Xi says China won’t seek to ‘decouple,’ pledges to cut tariffs
Chinese President Xi Jinping signaled Thursday the world’s second largest economy will continue to work with other countries, including the U.S.
Trade tensions between China and the U.S. have escalated in the last two years. While the two countries reached a “phase one” trade agreement in January, their differences have spilled over into the technology and finance space, creating concerns of the two countries “decoupling.”
The term refers to a separation, rather than integration, of the world’s two largest economies in areas ranging from trade to technology.
“We will definitely not go down a path of historical reversal, will not seek to ‘decouple’ or create closed and exclusive ‘small circles,’“ Xi said Thursday, according to a CNBC translation of his remarks published in Chinese state media. He was speaking via video at the Asia-Pacific Economic Cooperation CEO Dialogues, a virtual gathering of government and business leaders.
Xi also said China would cut tariffs and sign more free trade agreements, according to state media. He did not specifically mention the U.S. by name.
China and the U.S. have levied tariffs on billions of dollars’ worth of goods from the other’s country as trade tensions grew under the leadership of U.S. President Donald Trump.
It’s unclear whether President-elect Joe Biden would roll back tariffs, but analysts have said the U.S. will likely continue to take a tough stance on Beijing under the new administration.
Xi’s speech on Thursday came after China signed a massive trade deal with 14 other countries in Asia-Pacific over the weekend.
The pact — which does not include the U.S. — is the world’s largest trade deal to date, covering just under a third of the global population at around 30%.
The Regional Comprehensive Economic Partnership (RCEP) was also signed by Japan, South Korea, Australia and New Zealand, and the 10 Association of Southeast Asian Nations.
ASEAN countries include Singapore, Vietnam and the Philippines. This year, amid the coronavirus pandemic and trade tensions, the region replaced the U.S. and EU as China’s largest trading partner, Morgan Stanley analysts pointed out in a note Wednesday.
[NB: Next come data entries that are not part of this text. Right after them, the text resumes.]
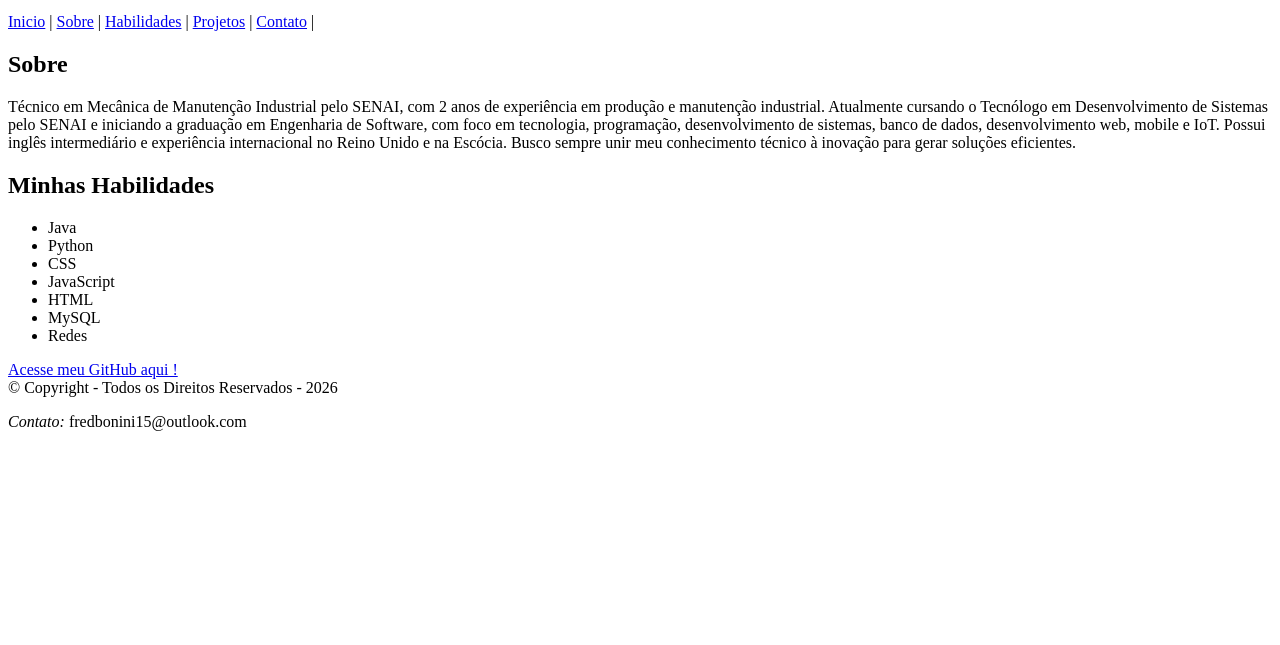
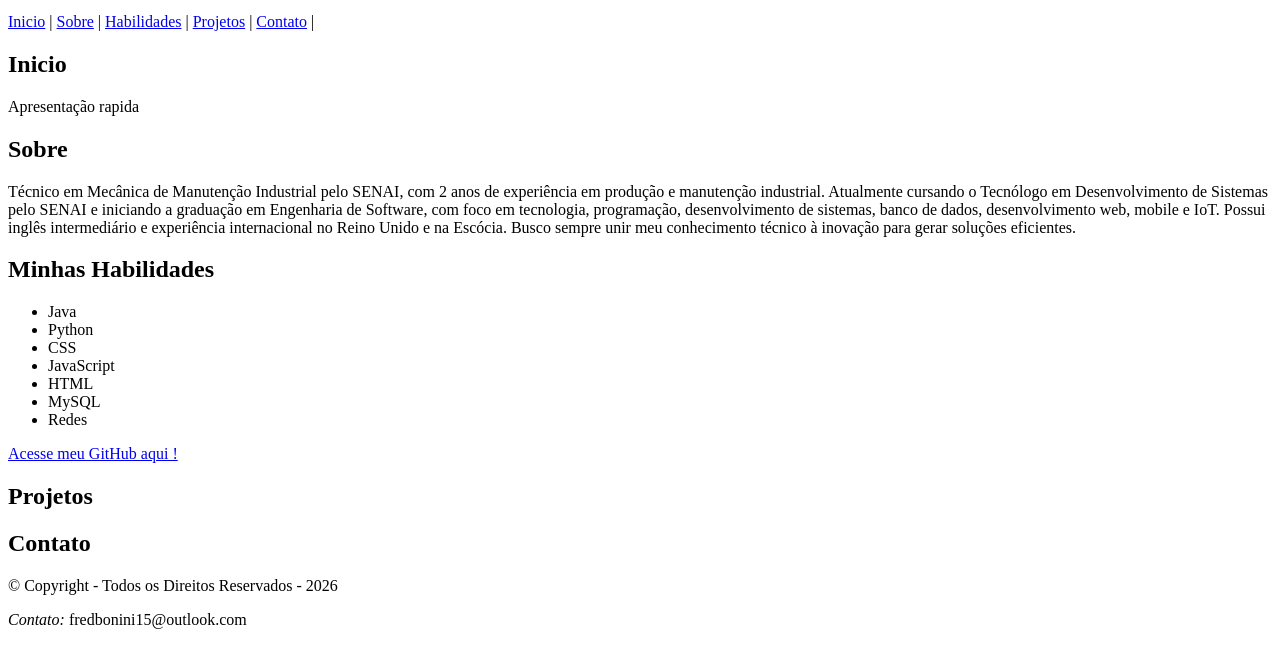
Before and after one commit to FredSantiago0/Portifolio, a plain HTML site: page index.html in a window 1280 px wide. Shown: the part 213-858 px from the top of the page. Before the commit the page ends 800 px from the top, so only its background shows below. Drawn offline with Linux system fonts and the light colour scheme.

Commit message:
Adds "Inicio," "Projetos," and "Contato" sections to the portfolio.

```diff
--- a/index.html
+++ b/index.html
@@ -22,7 +22,12 @@
 
     <main>
 
-        <section>
+        <section id="Inicio">
+            <h2>Inicio</h2>
+            <p>Apresentação rapida</p>
+        </section>
+
+        <section id="Sobre">
             <h2>Sobre</h2>
             <p>
                 Técnico em Mecânica de Manutenção Industrial pelo SENAI, com 2 anos de experiência em produção e manutenção industrial.
@@ -33,7 +38,7 @@
             </p>
         </section>
 
-        <section>
+        <section id=" Habilidades">
             <h2>Minhas Habilidades</h2>
 
             <ul>
@@ -52,8 +57,17 @@
 
     </main>
 
+    <section id="Projetos">
+        <h2>Projetos</h2>
+        <p></p>
+    </section>
 
-    <footer>
+     <section id="Contato">
+        <h2>Contato</h2>
+        <p></p>
+    </section>
+
+    <footer >
         &copy; Copyright - Todos os Direitos Reservados - 2026
         <p><i>Contato:</i> fredbonini15@outlook.com</p>
     </footer>
```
The EU and China have been working on their own investment agreement, although slow progress on the negotiations have dimmed hopes of a deal by year’s end. However, in a speech in early November, Xi said China would work for RCEP’s early signing and “speed up” negotiations on China-EU trade, as well as a China-Japan-ROK (Republic of Korea) free trade agreement.
Maintaining good business relations with other countries is important for China, even as it has grown into an economic powerhouse. Analysts have said a Biden administration would likely allow the U.S. to work with its allies on a more cohesive strategy against China, versus Trump’s more nationalistic approach.
In addition, exports still account for a significant portion of China’s economy, despite authorities’ efforts to boost the role of domestic consumption.
The Chinese government has also encouraged foreign direct investment, which helps create jobs and generate local revenue. For their part, multinational corporations have been interested in the Chinese market for its massive size and speed of growth.
While foreign businesses complain of policies that can give domestic players preferential treatment, Beijing has maintained it will allow greater access to the Chinese market — at its own pace.
“I would like to reiterate, China will not waver in its determination to open up, and the big door for opening up will only open wider and wider,” Xi said in his speech Thursday.
“We will continue to push for the liberalization and increased convenience of trade and investment, negotiate and sign high-standard free trade agreements with more countries,” he said. Xi added his country will actively participate in multilateral and bilateral trade and cooperation, and “create an open economy of higher quality.”